Fresh warnings made about “irreparable” environmental damage of HS2

New arguments have emerged that the HS2 development, in its current form, is causing too much irreparable damage to the environment. Jasleen Mann reports.


ccording to the Cheshire Wildlife Trust and The Woodland Trust, 129 ancient woodlands in the UK will be impacted along the HS2 route, with irreplaceable habitats being destroyed. Of these woodlands, 60 will be impacted through direct loss and 69 will be destroyed through indirect impact due to close proximity to the tracks.

The conservation organisations argue that the sum of compensation for the environmental impact of HS2 must be larger than what is currently proposed due to the fact that these habitats are considered irreplaceable.

Cheshire Wildlife Trust’s Sean Hawkins Nature Reserve is the habitat of water voles, which are a nationally endangered mammal. According to the trust, HS2 does not plan to trap and relocate the water voles.

In addition, there are concerns that due to the length of the track, river corridors will be fragmented. For this reason, the organisations are questioning HS2’s commitment to delivering a net-gain in biodiversity on its northern leg.

Offsetting the environmental impact of HS2

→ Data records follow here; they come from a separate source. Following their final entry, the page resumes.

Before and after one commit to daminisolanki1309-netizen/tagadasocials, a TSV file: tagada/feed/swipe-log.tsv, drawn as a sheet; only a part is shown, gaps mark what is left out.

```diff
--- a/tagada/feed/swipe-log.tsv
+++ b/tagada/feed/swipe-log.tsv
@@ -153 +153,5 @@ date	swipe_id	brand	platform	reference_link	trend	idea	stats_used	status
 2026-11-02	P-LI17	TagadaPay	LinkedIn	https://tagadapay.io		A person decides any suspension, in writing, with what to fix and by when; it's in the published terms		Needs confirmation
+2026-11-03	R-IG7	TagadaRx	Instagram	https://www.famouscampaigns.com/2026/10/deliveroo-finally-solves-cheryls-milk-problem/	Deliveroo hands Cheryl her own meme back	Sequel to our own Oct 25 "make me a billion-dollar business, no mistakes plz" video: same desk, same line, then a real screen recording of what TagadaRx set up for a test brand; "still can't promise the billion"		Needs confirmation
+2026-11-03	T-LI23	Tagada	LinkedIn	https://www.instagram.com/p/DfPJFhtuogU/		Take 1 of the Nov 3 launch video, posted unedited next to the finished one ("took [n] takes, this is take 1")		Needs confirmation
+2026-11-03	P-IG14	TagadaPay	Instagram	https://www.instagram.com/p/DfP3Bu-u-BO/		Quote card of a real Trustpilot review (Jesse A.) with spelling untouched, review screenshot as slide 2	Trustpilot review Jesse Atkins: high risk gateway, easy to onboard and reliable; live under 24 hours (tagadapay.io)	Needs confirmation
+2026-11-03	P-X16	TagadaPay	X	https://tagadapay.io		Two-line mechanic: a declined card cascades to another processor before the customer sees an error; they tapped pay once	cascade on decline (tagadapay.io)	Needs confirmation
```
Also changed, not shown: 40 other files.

According to Kathleen Covill, Principal Specialist for Land Use (HS2), the direct impact for phase 1 was 24 hectares, 10 hectares for phase 2a and six for phase 2b. However, due to detailed design at least 3.4 hectares were avoided.

The HS2 Woodland Fund opened in February 2018, with a budget of £1m. However, a further £4m budget was made available for projects until 2022/2023. The fund aims to create native woodland and restore plantations on ancient woodland sites near the HS2 route.

Over £1.1m has been spent on new habit planting and restoration. 130 hectares of new habitat have been plated as well as 90 hectares of restored ancient woodland.

They are using their own tool to measure biodiversity, which is out of date and untested.

Environmental organisations are calling on HS2 to adjust their environmental data. Dr Rachel Giles, evidence and planning programme manager at Cheshire Wildlife Trust, said: “They are using their own tool to measure biodiversity, which is out of date and untested. It is not peer reviewed.”

A review led by Professor Sir Partha Dasgupta resulted in a final report, called ‘The Economics of Biodiversity: The Dasgupta Review’ in 2021. The report discusses how to protect and enhance the natural world and addresses ecosystem processes and how they are impacted by economic activity.

The report suggests the way that nature should be considered in economics and decision-making. It is a key piece of research that has empowered organisations to demand environmental change.

The HS2 ‘Green Corridor’

According to Mark Thurston, chief executive of HS2: “All of our contractors work to the code of practice. We have got teams on the ground who are there to hold contractors to account, support the contractors and act as liaison with local communities.

“It’s not just about how we minimise the impact of construction but how we can give back to the community and create opportunities for employment, work with local schools. We have talked about The Community and Environment Fund and the Business and Local Economy Fund which bring local community projects to the fore.”

According to HS2, there are various environmental projects along the route which aim to protect, preserve, and enhance the natural environment.

HS2 provides various examples of how it is responding to the environmental impact of the project through ecological and landscape investments in categories such as ancient woodland strategy, ancient woodland compensation measures, creation of new wildlife habitats, protecting wildlife, and wildlife licenses.

An example of this is HS2’s ‘Green Corridor’, which is expected to run alongside the railway, connecting habitats and greener spaces. New woodlands, new ponds, grasslands, and meadows have also been put in place.

The "9-Euro-ticket", a flat rate monthly subscription that allows commuters to use regional trains as well as public transport throughout Germany, was available from June to August 2022. Credit: Ina Fassbender/AFP/Getty Images

Main image: Queen Elizabeth II (C) and Prince Edward (R) visit Paddington Station on 17 May 2022, to mark the completion of London's Crossrail project. Credit: Andrew Matthews/Pool/AFP/Getty Images.